What needs to be done: Each line in the data holding "dice" should be listed.

Entries taken from a collection:
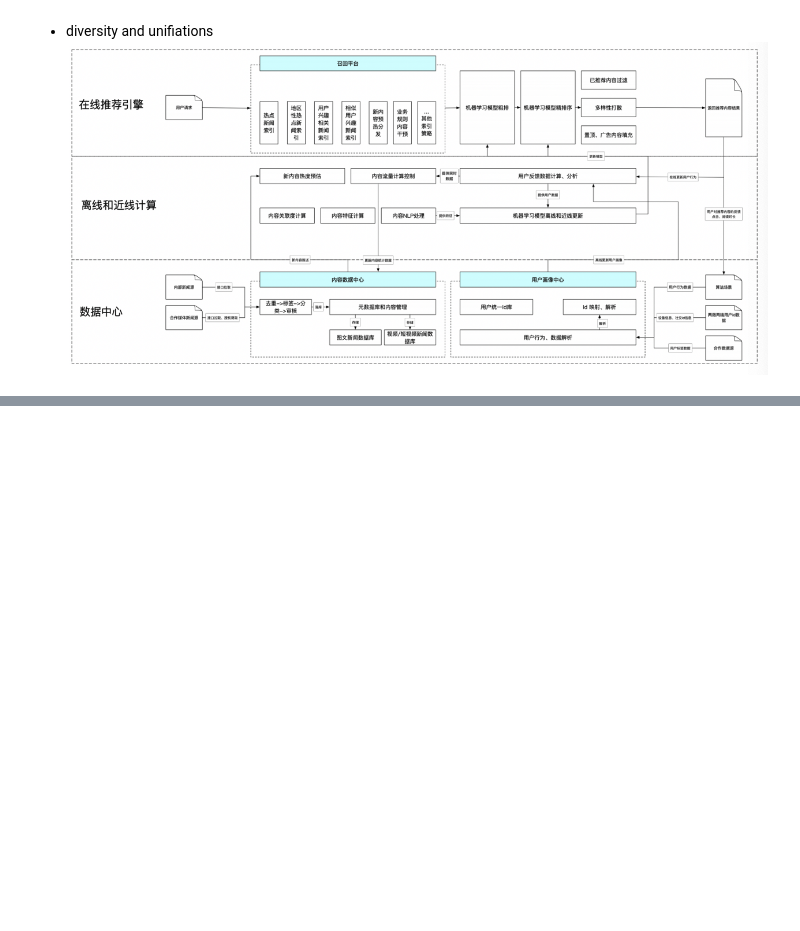
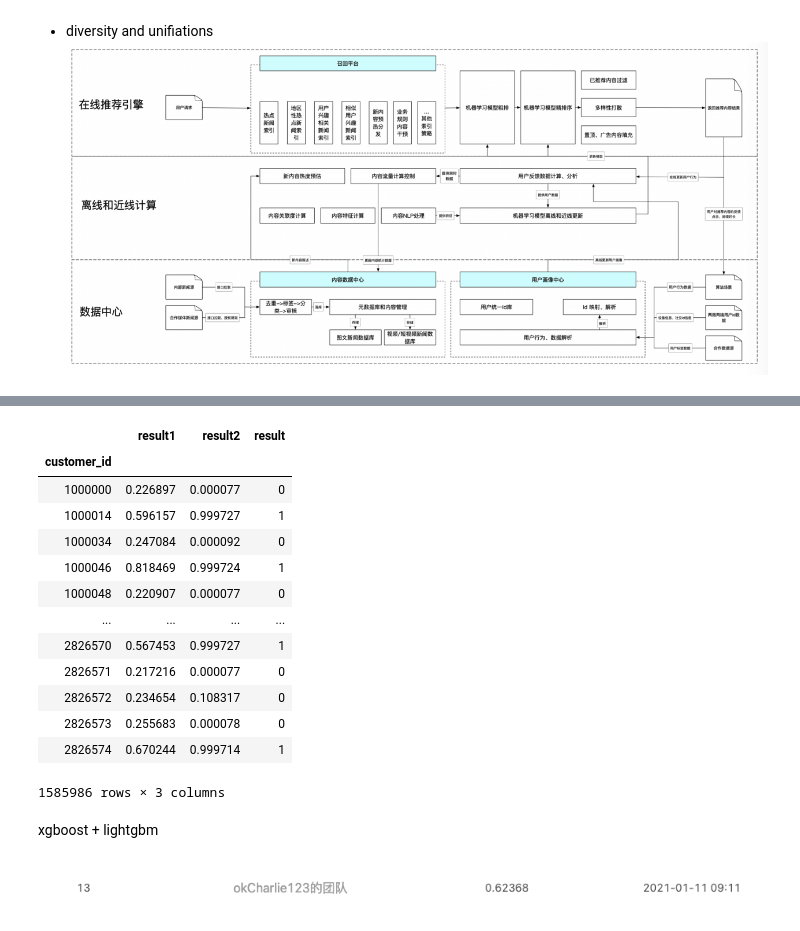
Before and after one commit to guanqin-123/kkb_notes, a Jupyter notebook: week8.ipynb, the cells around one changed output, grey strips where cells are left out. Cells and saved outputs as stored; diff of their text form; code cells hidden in the pictures; blank space fills up the shorter version.

```diff
--- a/week8.ipynb
+++ b/week8.ipynb
@@ -527,0 +690,2 @@ temp.to_csv('./test2.csv', index=False)
+# %%
+y_pred = pd.DataFrame(y_pred)
@@ -527,0 +706,8 @@ temp.to_csv('./test2.csv', index=False)
+# %%
+with open('test.pkl', 'rb') as file2:
+    test = pickle.load(file2)
+# %%
+test["result1"] = preds
+test["result2"] = y_pred
+result = pd.DataFrame(test[['result1','result2']])
+result
@@ -527,0 +729,3 @@ temp.to_csv('./test2.csv', index=False)
+# %%
+result["result"] = (result["result1"]+result["result2"])/2
+result["result"]
@@ -527,0 +746,23 @@ temp.to_csv('./test2.csv', index=False)
+# %%
+
+def f(x):
+    if x<0.5:
+        return 0
+    return 1
+result['result'] = result['result'].map(f)
+result
+# %% [output]
+|  | result1 | result2 | result |
+| customer_id |  |  |  |
+| 1000000 | 0.226897 | 0.000077 | 0 |
+| 1000014 | 0.596157 | 0.999727 | 1 |
+| 1000034 | 0.247084 | 0.000092 | 0 |
+| 1000046 | 0.818469 | 0.999724 | 1 |
+| 1000048 | 0.220907 | 0.000077 | 0 |
+| ... | ... | ... | ... |
+| 2826570 | 0.567453 | 0.999727 | 1 |
+| 2826571 | 0.217216 | 0.000077 | 0 |
+| 2826572 | 0.234654 | 0.108317 | 0 |
+| 2826573 | 0.255683 | 0.000078 | 0 |
+| 2826574 | 0.670244 | 0.999714 | 1 |
+1585986 rows × 3 columns
@@ -527,0 +772,4 @@ temp.to_csv('./test2.csv', index=False)
+# %% [markdown]
+xgboost + lightgbm
+
+![Screen%20Shot%202021-01-11%20at%2012.18.36%20pm.png](attachment:Screen%20Shot%202021-01-11%20at%2012.18.36%20pm.png)
```
Also changed, not shown: parts of 11 cells of this notebook.
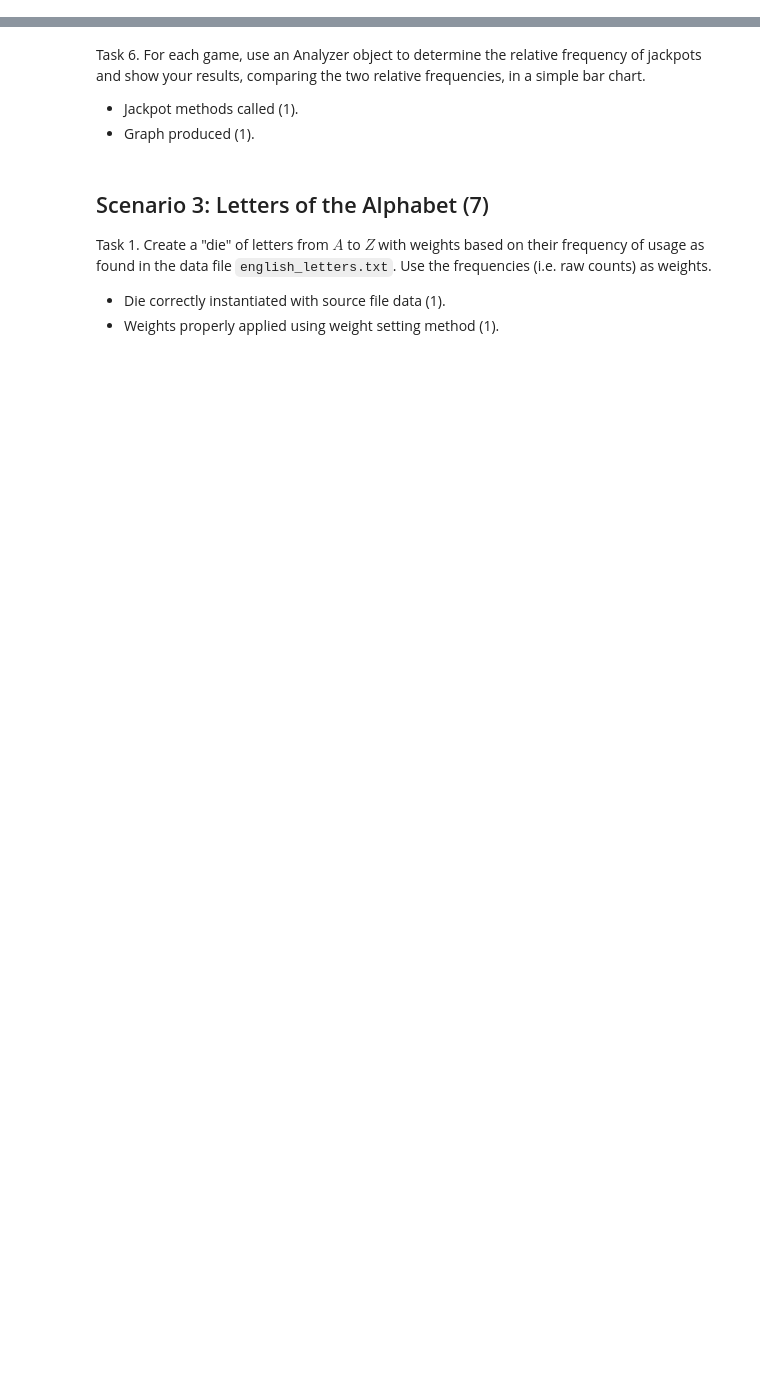
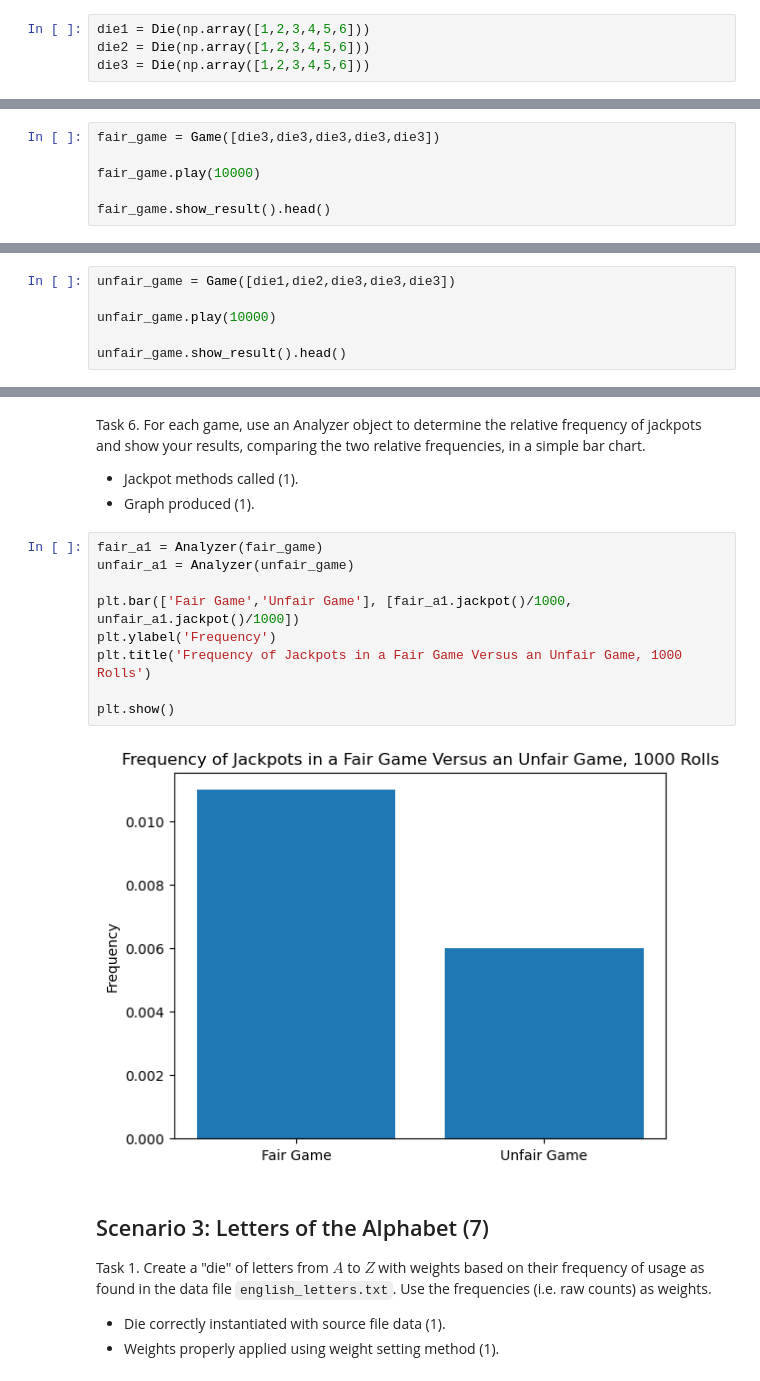
Before and after one commit to jackburke12/ds5100_final_project, a Jupyter notebook: DS5100_Final_Project_jpb2uj.ipynb, the cells around one changed output, grey strips where cells are left out. Cells and saved outputs as stored; diff of their text form; blank space fills up the shorter version.

```diff
--- a/DS5100_Final_Project_jpb2uj.ipynb
+++ b/DS5100_Final_Project_jpb2uj.ipynb
@@ -529,6 +579,10 @@ Task 6. Show your results, comparing the two relative frequencies, in a simple b
 Task 1. Create three dice, each with six sides having the faces 1 through 6.
 
 - Three die objects created (1).
+# %%
+die1 = Die(np.array([1,2,3,4,5,6]))
+die2 = Die(np.array([1,2,3,4,5,6]))
+die3 = Die(np.array([1,2,3,4,5,6]))
 # %% [markdown]
 Task 2. Convert one of the dice to an unfair one by weighting the face $6$ five times more than the other weights (i.e. it has weight of 5 and the others a weight of 1 each).
 
@@ -542,3 +620,9 @@ Task 4. Play a game of $10000$ rolls with $5$ fair dice.
 
 - Game class properly instantiated (1).
 - Play method called properly (1).
+# %%
+fair_game = Game([die3,die3,die3,die3,die3])
+
+fair_game.play(10000)
+
+fair_game.show_result().head()
@@ -547,3 +638,9 @@ Task 5. Play another game of $10000$ rolls, this time with $2$ unfair dice, one
 
 - Game class properly instantiated (1).
 - Play method called properly (1).
+# %%
+unfair_game = Game([die1,die2,die3,die3,die3])
+
+unfair_game.play(10000)
+
+unfair_game.show_result().head()
@@ -552,6 +656,17 @@ Task 6. For each game, use an Analyzer object to determine the relative frequenc
 
 - Jackpot methods called (1).
 - Graph produced (1).
+# %%
+fair_a1 = Analyzer(fair_game)
+unfair_a1 = Analyzer(unfair_game)
+
+plt.bar(['Fair Game','Unfair Game'], [fair_a1.jackpot()/1000, unfair_a1.jackpot()/1000])
+plt.ylabel('Frequency')
+plt.title('Frequency of Jackpots in a Fair Game Versus an Unfair Game, 1000 Rolls')
+
+plt.show()
+# %% [output]
+[figure, added]
 # %% [markdown]
 ## Scenario 3: Letters of the Alphabet (7)
 
```
Also changed, not shown: parts of 17 cells of this notebook.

Answer space:
 Task 1. Create three dice, each with six sides having the faces 1 through 6.
 Task 2. Convert one of the dice to an unfair one by weighting the face $6$ five times more than the other weights (i.e. it has weight of 5 and the others a weight of 1 each).
@@ -542,3 +620,9 @@ Task 4. Play a game of $10000$ rolls with $5$ fair dice.
@@ -547,3 +638,9 @@ Task 5. Play another game of $10000$ rolls, this time with $2$ unfair dice, one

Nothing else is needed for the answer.